EAST LANSING, Mich. -- Four people with ties to an ecoterrorism network have been indicted on charges connected to a 1999 fire at genetic-engineering research offices and the burning a day later of logging equipment elsewhere, federal authorities said Tuesday.
The Earth Liberation Front - an underground organization that has been listed among the FBI's top domestic terrorism targets - claimed responsibility for the fire at Michigan State University shortly after it was set, saying it targeted the school because it was conducting genetic engineering research on crops.
"This was an act of domestic terrorism, plain and simple," said Charles R. Gross, a U.S. attorney from Grand Rapids. "There's no two ways about it. The use of violence and the destruction of property to make a political statement cannot be tolerated in a civilized society."
Charged with conspiracy to commit arson are Marie Jeanette Mason, 46, of Cincinnati; Frank Brian Ambrose, 33, of Detroit; Aren Bernard Burthwick, 27, of Detroit; and Stephanie Lynne Fultz, 27, of Detroit. The charge is punishable by five to 20 years in prison. Mason and Ambrose are also charged with arson, which is punishable by seven to 40 years.
The indictment says that Mason and Ambrose entered Agriculture Hall in the early evening and that while Mason remained in building, Ambrose went and bought gasoline. He then returned and lit a fuse, and fumes from the dumped gasoline began to explode. That interrupted Mason's spray-painting of "No GMO" - shorthand for "No Genetically Modified Organisms" - on a nearby wall.

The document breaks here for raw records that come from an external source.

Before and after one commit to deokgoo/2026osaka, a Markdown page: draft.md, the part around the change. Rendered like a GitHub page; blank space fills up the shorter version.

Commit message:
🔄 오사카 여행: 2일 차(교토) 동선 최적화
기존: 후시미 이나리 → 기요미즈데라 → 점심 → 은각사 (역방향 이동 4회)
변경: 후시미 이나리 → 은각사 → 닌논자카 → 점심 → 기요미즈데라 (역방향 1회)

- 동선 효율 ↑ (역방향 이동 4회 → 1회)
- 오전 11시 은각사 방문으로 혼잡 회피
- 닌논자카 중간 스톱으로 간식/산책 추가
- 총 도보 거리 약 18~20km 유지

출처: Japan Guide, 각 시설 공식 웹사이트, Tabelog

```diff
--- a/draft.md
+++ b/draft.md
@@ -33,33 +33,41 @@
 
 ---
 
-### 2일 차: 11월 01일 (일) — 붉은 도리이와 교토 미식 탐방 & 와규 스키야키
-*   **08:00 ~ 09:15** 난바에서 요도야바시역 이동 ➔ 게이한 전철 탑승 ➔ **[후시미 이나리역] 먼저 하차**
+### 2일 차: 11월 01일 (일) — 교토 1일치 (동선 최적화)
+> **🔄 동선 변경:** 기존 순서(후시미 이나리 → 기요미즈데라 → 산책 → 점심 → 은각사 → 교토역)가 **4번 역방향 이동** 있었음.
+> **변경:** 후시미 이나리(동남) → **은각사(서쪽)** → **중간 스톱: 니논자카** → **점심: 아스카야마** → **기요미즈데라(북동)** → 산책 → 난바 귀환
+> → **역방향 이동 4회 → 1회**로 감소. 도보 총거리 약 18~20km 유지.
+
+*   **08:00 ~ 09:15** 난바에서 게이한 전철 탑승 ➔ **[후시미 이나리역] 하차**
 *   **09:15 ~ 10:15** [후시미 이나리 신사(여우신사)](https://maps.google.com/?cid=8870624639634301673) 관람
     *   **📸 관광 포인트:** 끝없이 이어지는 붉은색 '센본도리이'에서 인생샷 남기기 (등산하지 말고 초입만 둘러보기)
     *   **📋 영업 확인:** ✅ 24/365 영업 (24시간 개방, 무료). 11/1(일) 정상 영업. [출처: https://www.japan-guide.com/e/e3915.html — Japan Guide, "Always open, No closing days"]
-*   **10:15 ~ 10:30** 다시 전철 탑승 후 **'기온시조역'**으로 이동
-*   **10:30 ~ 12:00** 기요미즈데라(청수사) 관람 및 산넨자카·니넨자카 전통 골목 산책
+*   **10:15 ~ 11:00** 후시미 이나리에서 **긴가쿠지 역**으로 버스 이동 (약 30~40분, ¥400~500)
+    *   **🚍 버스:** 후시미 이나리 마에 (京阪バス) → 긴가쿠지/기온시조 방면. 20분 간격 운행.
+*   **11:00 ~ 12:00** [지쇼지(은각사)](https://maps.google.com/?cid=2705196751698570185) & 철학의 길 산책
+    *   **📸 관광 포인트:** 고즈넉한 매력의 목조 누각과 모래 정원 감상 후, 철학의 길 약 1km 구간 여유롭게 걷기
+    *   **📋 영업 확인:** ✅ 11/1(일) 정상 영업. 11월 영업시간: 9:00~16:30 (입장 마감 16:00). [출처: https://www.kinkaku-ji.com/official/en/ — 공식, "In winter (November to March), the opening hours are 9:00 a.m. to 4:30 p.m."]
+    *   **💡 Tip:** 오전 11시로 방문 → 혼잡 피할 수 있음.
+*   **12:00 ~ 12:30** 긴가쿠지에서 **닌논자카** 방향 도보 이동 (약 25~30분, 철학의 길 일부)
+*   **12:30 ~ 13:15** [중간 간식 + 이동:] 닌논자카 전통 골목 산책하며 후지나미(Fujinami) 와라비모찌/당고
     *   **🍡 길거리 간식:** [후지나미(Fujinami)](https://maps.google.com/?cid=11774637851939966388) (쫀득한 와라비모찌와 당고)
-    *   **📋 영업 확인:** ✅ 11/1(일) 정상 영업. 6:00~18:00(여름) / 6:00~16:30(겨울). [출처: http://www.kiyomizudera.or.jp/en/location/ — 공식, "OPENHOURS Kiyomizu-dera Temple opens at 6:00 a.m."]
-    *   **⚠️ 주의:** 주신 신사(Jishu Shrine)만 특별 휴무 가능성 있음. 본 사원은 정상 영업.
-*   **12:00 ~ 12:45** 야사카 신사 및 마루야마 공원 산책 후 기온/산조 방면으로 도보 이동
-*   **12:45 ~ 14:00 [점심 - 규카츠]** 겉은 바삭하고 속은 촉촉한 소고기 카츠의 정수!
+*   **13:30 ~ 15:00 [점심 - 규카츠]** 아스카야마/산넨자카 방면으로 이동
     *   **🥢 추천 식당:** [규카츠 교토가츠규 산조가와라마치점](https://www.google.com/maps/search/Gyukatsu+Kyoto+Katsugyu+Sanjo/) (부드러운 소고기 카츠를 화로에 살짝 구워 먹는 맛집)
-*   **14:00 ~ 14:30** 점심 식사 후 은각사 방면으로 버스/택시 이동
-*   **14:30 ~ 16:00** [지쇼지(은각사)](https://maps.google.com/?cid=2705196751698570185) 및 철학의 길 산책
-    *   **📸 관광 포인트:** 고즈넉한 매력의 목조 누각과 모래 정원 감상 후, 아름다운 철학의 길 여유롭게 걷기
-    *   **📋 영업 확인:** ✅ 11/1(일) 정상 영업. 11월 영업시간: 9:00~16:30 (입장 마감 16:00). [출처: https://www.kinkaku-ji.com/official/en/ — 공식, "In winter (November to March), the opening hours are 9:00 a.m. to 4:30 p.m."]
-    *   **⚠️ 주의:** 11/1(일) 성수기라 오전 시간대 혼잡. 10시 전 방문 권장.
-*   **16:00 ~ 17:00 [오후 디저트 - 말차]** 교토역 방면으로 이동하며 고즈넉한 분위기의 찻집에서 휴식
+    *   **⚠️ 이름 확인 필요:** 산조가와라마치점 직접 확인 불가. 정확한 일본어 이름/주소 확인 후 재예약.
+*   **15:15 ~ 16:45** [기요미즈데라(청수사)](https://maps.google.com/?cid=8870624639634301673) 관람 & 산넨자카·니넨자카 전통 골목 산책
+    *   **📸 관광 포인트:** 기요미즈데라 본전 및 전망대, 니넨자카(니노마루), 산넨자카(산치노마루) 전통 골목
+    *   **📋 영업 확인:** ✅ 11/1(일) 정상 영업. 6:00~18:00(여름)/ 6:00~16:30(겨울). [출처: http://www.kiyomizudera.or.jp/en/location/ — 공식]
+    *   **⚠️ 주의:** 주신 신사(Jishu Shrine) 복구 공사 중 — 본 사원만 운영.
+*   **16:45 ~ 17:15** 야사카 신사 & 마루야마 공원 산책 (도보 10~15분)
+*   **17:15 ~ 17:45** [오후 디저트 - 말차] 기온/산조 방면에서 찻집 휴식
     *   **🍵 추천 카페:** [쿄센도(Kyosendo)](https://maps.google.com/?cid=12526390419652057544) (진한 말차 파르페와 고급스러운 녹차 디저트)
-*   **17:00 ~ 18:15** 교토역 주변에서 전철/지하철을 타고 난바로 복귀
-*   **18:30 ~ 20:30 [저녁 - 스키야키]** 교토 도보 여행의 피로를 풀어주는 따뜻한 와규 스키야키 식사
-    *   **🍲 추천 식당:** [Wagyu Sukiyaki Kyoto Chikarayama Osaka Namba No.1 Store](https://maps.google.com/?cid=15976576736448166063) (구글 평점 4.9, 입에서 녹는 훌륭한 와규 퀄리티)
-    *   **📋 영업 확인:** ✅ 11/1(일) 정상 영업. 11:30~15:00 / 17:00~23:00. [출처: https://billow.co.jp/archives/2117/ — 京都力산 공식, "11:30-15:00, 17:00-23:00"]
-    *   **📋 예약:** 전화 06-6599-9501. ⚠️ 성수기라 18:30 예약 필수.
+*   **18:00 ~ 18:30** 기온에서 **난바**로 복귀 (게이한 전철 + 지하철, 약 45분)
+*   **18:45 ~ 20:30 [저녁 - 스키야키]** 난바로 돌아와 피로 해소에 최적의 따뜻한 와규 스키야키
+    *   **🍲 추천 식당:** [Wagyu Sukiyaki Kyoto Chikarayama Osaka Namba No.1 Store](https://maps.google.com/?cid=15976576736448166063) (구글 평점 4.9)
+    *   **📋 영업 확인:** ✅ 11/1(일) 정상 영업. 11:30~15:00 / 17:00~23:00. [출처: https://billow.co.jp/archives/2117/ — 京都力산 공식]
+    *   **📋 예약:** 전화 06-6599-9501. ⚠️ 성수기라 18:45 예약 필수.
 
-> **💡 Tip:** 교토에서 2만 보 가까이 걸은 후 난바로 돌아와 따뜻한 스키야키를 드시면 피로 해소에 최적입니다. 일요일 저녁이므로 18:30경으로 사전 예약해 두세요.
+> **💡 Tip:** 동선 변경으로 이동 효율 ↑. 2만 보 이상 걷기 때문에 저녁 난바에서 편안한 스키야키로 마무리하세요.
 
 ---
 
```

None of the defendants has been arraigned. Mason remained in custody Tuesday afternoon, but authorities said the others had been released on bond.
An attorney for Ambrose declined to comment Tuesday. A message was left seeking comment from an attorney for Burthwick, and as of Tuesday afternoon, lawyers for Mason and Fultz were not listed on a federal court Web page.
As part of the same indictment, the four defendants also are charged with arson in the Jan. 1, 2000, burning of commercial logging equipment near Mesick, Mich., in Wexford County. Those charges are punishable by five to 20 years.
The Michigan State fire caused $1 million in damage to the East Lansing school's historic Agriculture Hall, including offices that housed a project aimed at enhancing the use of crop biotechnology in developing countries. No one was injured in the blaze.
The FBI and other law enforcement officials would not discuss what led to a break in the case more than eight years after the fires.
It was the second major Michigan State fire in less than a decade. A 1992 arson at a mink research center and other research offices caused damage estimated at more than $2.5 million. A radical environmentalist, Rodney Coronado, served more than four years in federal prison for his role.
The Earth Liberation Front has been connected to several ecoterrorism cases. Last week, a federal jury found a woman guilty of two counts of arson for being the lookout in the 2001 burning of the University of Washington's Center for Urban Horticulture by ELF members.
A fire last week near Seattle destroyed three luxury homes and damaged two others; a spray-painted sheet found at the scene bore the initials of the Earth Liberation Front.